LEAVING an unlicensed shotgun stored in a wardrobe for more than a decade has landed one man in court.

James Tempest hid the shotgun at his home after when he stopped going clay pigeon shooting.

Teesside Crown Court heard it was discovered stashed away in a wardrobe at his Ingleby Barwick house when his former partner was picking up her belongings and she called the police.

Anthony Pettengell, prosecuting, said the shotgun was discovered in a bag at the rear of the wardrobe but there was no ammunition with the weapon.

He said: "The police were alerted about the shotgun in question by the ex-partner of the defendant. She returned to the address on May 9 of this year; she went there in order to pick up some belongings.

"She noticed a large Beretta carrying case which wasn't locked and had a shotgun inside.

"It had a cleaning rod and gun oil with it but no ammunition."

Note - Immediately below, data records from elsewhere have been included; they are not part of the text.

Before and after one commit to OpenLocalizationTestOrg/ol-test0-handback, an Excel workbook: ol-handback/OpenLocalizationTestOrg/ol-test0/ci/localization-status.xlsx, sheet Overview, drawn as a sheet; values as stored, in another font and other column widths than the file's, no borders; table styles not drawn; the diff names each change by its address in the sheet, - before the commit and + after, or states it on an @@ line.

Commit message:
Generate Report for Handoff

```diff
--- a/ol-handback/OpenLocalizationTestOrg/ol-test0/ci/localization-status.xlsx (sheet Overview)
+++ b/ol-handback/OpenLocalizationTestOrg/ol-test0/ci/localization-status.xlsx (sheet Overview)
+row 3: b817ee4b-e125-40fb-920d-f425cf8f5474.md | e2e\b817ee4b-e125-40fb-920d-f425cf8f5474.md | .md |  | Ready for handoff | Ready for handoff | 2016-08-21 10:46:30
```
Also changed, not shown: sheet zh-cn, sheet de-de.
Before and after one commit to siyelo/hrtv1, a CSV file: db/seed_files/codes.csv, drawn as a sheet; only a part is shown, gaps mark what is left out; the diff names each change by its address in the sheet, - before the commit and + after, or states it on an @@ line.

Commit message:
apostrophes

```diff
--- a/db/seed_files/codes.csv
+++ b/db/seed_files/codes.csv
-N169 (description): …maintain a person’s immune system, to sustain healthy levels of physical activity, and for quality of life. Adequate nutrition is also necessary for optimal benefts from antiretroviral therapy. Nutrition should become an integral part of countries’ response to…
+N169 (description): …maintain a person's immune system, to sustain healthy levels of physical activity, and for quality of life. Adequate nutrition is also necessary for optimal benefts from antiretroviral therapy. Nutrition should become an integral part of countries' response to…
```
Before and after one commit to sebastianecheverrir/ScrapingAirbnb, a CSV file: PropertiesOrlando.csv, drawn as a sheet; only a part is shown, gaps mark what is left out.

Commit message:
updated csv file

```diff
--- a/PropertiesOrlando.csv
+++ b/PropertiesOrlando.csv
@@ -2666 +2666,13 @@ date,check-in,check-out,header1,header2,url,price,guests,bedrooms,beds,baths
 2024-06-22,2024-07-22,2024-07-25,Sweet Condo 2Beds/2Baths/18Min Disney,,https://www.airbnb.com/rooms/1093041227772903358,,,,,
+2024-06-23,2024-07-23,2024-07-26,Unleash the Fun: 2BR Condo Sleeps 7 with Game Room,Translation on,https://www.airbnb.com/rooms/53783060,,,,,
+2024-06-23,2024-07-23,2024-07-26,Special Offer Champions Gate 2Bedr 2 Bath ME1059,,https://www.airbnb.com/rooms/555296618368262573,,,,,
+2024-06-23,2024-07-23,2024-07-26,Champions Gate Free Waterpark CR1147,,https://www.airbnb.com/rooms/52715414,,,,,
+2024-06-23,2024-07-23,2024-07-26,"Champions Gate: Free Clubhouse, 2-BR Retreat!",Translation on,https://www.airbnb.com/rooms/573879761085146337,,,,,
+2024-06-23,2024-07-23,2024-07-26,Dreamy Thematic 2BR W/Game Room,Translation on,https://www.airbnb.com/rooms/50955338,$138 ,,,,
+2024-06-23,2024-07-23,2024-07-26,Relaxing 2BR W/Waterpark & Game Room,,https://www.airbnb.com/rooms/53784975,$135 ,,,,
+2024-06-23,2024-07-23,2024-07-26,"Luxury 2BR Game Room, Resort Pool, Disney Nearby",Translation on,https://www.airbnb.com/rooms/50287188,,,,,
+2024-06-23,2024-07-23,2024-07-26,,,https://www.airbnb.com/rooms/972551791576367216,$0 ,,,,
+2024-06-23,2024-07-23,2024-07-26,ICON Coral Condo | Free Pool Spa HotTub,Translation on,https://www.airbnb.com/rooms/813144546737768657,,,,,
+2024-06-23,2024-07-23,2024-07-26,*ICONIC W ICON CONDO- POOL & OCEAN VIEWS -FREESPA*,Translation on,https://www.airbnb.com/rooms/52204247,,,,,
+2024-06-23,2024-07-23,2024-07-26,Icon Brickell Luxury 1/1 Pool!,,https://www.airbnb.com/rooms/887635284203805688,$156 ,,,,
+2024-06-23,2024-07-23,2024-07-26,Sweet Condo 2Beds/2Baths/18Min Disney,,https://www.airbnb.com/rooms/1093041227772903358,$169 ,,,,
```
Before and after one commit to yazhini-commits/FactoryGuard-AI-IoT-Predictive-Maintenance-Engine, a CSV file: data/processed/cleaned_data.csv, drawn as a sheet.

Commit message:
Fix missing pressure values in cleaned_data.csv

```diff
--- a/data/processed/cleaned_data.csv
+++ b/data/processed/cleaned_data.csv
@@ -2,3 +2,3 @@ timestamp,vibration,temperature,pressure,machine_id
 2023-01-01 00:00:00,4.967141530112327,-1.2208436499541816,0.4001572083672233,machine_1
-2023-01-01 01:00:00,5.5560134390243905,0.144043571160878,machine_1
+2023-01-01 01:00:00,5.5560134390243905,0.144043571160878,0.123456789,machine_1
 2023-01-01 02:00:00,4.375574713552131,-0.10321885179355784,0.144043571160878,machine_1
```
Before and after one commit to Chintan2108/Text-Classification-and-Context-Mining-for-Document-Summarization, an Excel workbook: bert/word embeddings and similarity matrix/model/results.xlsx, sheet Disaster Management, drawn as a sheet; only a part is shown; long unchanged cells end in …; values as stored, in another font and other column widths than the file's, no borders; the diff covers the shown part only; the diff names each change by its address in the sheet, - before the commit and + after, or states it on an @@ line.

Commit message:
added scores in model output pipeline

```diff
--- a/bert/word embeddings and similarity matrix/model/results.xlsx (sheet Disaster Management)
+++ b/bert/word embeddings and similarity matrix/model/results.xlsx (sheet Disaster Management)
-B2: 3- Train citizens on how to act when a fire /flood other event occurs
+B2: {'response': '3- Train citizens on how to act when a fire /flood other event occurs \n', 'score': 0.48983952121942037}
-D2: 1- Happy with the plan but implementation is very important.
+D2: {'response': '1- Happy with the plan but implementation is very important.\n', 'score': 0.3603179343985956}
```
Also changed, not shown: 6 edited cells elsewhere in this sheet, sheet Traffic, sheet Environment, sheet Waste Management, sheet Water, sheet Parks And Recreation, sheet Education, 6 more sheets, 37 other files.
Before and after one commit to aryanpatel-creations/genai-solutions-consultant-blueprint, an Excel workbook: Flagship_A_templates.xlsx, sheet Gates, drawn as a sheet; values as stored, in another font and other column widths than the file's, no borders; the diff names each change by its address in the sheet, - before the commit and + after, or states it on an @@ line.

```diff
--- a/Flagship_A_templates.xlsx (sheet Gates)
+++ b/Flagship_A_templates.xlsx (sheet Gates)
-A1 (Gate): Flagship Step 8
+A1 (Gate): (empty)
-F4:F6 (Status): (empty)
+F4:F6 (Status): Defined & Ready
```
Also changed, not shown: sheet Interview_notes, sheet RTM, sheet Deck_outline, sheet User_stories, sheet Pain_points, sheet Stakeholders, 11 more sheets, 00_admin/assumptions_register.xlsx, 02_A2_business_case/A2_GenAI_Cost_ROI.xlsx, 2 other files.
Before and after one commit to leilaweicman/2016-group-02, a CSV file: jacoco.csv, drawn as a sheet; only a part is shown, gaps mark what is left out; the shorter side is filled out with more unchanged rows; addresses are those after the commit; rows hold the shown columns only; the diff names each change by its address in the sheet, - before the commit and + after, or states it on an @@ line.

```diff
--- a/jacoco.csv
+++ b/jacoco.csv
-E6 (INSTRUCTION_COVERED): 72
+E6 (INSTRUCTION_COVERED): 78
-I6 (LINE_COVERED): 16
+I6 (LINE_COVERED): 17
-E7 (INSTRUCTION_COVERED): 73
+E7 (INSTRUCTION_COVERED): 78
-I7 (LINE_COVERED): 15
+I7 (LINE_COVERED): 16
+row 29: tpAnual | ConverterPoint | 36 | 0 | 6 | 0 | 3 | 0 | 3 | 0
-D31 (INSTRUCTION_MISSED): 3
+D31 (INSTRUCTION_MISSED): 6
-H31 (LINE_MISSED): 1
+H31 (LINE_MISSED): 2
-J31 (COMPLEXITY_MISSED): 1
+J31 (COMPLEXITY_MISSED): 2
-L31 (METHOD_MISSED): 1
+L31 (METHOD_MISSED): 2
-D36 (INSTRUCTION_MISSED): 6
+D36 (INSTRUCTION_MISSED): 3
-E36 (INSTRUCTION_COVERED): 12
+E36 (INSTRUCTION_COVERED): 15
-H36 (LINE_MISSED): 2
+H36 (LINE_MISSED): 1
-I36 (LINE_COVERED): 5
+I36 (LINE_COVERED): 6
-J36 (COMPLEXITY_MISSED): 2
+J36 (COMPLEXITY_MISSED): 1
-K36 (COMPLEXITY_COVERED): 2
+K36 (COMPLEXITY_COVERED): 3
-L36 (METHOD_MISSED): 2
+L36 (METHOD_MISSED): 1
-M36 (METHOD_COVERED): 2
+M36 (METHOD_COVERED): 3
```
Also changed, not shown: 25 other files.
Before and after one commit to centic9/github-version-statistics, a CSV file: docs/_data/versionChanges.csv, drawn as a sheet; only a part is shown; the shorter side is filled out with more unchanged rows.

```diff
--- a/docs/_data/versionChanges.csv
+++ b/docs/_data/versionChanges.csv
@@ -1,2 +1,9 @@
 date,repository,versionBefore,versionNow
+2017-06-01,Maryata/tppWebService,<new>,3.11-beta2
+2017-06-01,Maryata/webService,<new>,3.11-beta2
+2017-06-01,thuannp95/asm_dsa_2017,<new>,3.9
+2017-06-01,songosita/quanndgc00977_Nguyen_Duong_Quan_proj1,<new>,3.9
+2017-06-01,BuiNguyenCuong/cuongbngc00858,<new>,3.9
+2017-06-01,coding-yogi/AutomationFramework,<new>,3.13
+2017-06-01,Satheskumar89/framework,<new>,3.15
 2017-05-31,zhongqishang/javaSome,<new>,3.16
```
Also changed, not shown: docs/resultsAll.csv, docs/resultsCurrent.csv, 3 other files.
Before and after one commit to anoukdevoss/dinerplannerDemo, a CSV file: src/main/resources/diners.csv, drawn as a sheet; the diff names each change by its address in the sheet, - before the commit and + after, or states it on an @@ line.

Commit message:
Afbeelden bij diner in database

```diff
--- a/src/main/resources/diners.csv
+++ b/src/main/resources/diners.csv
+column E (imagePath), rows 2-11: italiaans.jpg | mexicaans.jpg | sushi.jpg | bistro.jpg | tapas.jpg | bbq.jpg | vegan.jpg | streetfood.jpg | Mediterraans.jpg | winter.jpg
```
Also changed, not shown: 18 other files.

The gun was seized by police and Tempest was arrested.

Mr Pettengell added: "He said he had purchased the shotgun in the late 90s when he did have a shotgun licence and when he did do clay pigeon shooting.

"He said he had not disposed of the weapon because he didn't know how to dispose of it and claimed it had not been removed from the case while he was living on Teesside.

"He did have a shotgun licence until 2007."

Tempest, of Apsley Way, Ingleby Barwick, pleaded guilty to possession of a shotgun without a licence.

Kelleigh Lodge, in mitigation, said her client had not used the shotgun for a number of years and urged the judge not to pass an immediate custodial sentence.

The court heard how Tempest was self-employed and work hard to support his two children.

Miss Lodge added: "He is willing to work around any curfew because he is very concerned about a custodial sentence."

When asked what hours would be suitable for a curfew to accommodate his working hours, Miss Lodge suggested 9pm to 5am.

Judge Howard Crowson ruled out the possibility of a curfew under those terms, saying: "That is no punishment at all, it's just to get you to go to bed early."

Tempest was given an eight month prison sentence, suspended for six months and ordered to pay £250 towards the prosecution costs.

"We are dealing with a firearms offence, some are more serious than others, but there is no such thing as a firearms offence with no element of risk," he said.

"I'm satisfied that it wasn't for any illegal or nefarious intent."

The judge said he accepted that the weapon had not been used for a number of years and that there was no ammunition at the house.

Judge Crowson ordered that the weapon be retained by the police for them to dispose of safely.